For the longest time I wondered in the yin-yang symbol why they put the little circle of white inside the black and the little circle of black was inside the white half, since you could convey balance's image through just the curvy halves of black and white. I'd stare and stare at this symbol, brought to me courtesy of my favorite t-shirt in middle school, one by T&C Surf designs, with the little logo on the front left breast and the big design on the back, the shirt itself brought to me courtesy of the one clothier in Hagerstown at the time that carried the brand, Leed's. I think it later burned down.
I'm on the four train Saturday night, the night after I wrote the last blog and the day after I saw death. I'm heading back from dinner at a middle eastern place, and I"m carrying Olivia's doggy bag of chicken shwarema. Olivia, Katie, and Liz are talking on one side of the car, John and I standing at another end. I'm facing the front of the train car. Now, usually the 4 train is express, but this weekend the 3 train isn't running, so it's making all the local stops. Beggars I think like local trains better because there are more stops and thus more chances for different people to be on the train.
I'm talking to John and I can look into the car in front of me. Next thing I see this little person stomping through the doors between the train cars--she's going at blazing speed in a bright pink puffy jacket and knit hat, just a blur of pink whizzing by me at top speed. But not fast enough for me not to see her face, which had its jaw locked, its eyes deadset and narrow and wild all at the same time, and an unmistakable expression of distaste toward what she has to do next. About this time I hear this voice tear out of this tiny frame behind me. She has bad skin, acned and sallow cheeks.
"Excuse me, ladies and gentlemen, I'm very sorry to bother you..." I know what's coming, and I now know the reason for the look. "So if you have any spare change, or, even better, even better ladies and gentlemen, any food, leftover from dinner, whatever..."
John points with his eyes--both of us have stopped talking, it being an impossibility with this speech going on--at me, then the eyes jab at the brown bag I'm carrying, then points over my shoulder to the pink blur. I turn around, and Olivia's facing away from me, on the other side of the pink blur, who is still talking. Liz, however, is facing me and I get her attention to get Olivia. I hold the shawerma bag up and jerk my head toward blur. Olivia nods, sure.
I tap her on the shoulder.
"Here you go."
"Ohmygod thank you, thankyouthankyouthankyou," and she tears ass away like an animal hoarding its treasure from predators, or like she doesn't want to give me the chance to change my mind. Either way I feel intensely, profoundly familiar and overhwelmend and then, as the wave and onrush of emotion fades, contentment. I tell John, "This might sound strange, but it's things like that that make me happy I live here."
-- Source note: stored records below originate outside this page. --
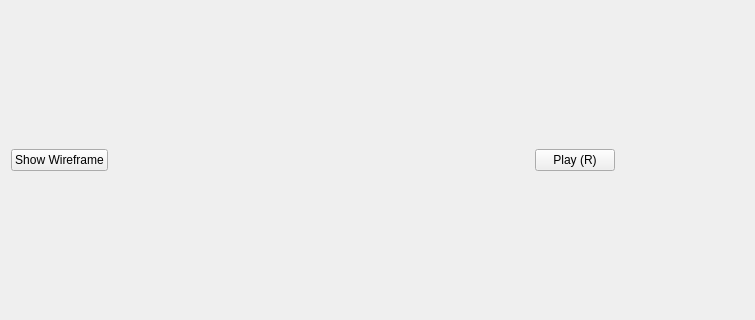
First picture: the form in mainwindow.ui, repository FredrikEik/Game_Engine_Architecture, before the edit; both pictures show x 0 to 755 and y 118 to 438 of the 1047 by 788 pixel window.
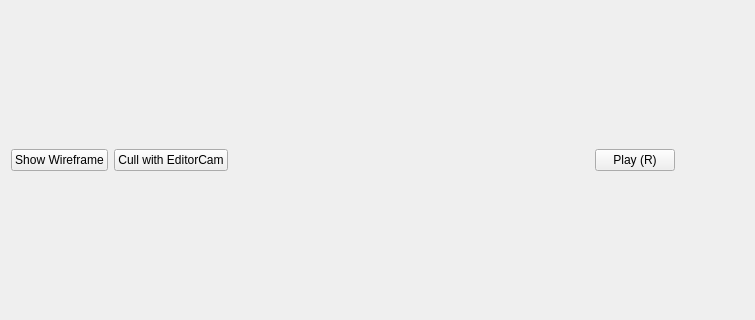
Second picture: the form after the edit.

```diff
--- a/mainwindow.ui
+++ b/mainwindow.ui
@@ -27,6 +27,19 @@
         </property>
        </widget>
       </item>
+      <item>
+       <widget class="QPushButton" name="pb_togglefrustumcam">
+        <property name="text">
+         <string>Cull with EditorCam</string>
+        </property>
+        <property name="checkable">
+         <bool>true</bool>
+        </property>
+        <property name="checked">
+         <bool>false</bool>
+        </property>
+       </widget>
+      </item>
       <item>
        <spacer name="horizontalSpacer">
         <property name="orientation">
```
"I know. Me too."
A couple stops later we see the pink jacket again, out on the platform as the train is pulling away. It's not a blur anymore, and the girl is walking slowly with her eyes closed, like someone nodding out on heroin.
John says, "She's not carrying the bag anymore." And furrows his brow. This is not good.
"Well, you can't control what she does with it once you give it to her." I shrug. He agrees.
We bring this up to our crew once we get off the train and are walking home. Katie saw her at the other end of the train,
"No, she ate it. She ran down to the other end of the train and sat down with it. I'm pretty sure she ate it with her fingers. She kept stopping and repeating, "Praise Jesus, Praise Jesus, Praise Jesus." Olivia thought someone had given her half of their McDonald's coke.
"Yeah, she was crying, too," John says. I look at him.
"Yeah, you didn't know that? Right after you gave it to her. I thought that's why you said what you said about living here."
"I had no idea."
If that T-shirt still fit me I'd be wearing it right now, fellas. Tell you what.
3 days ago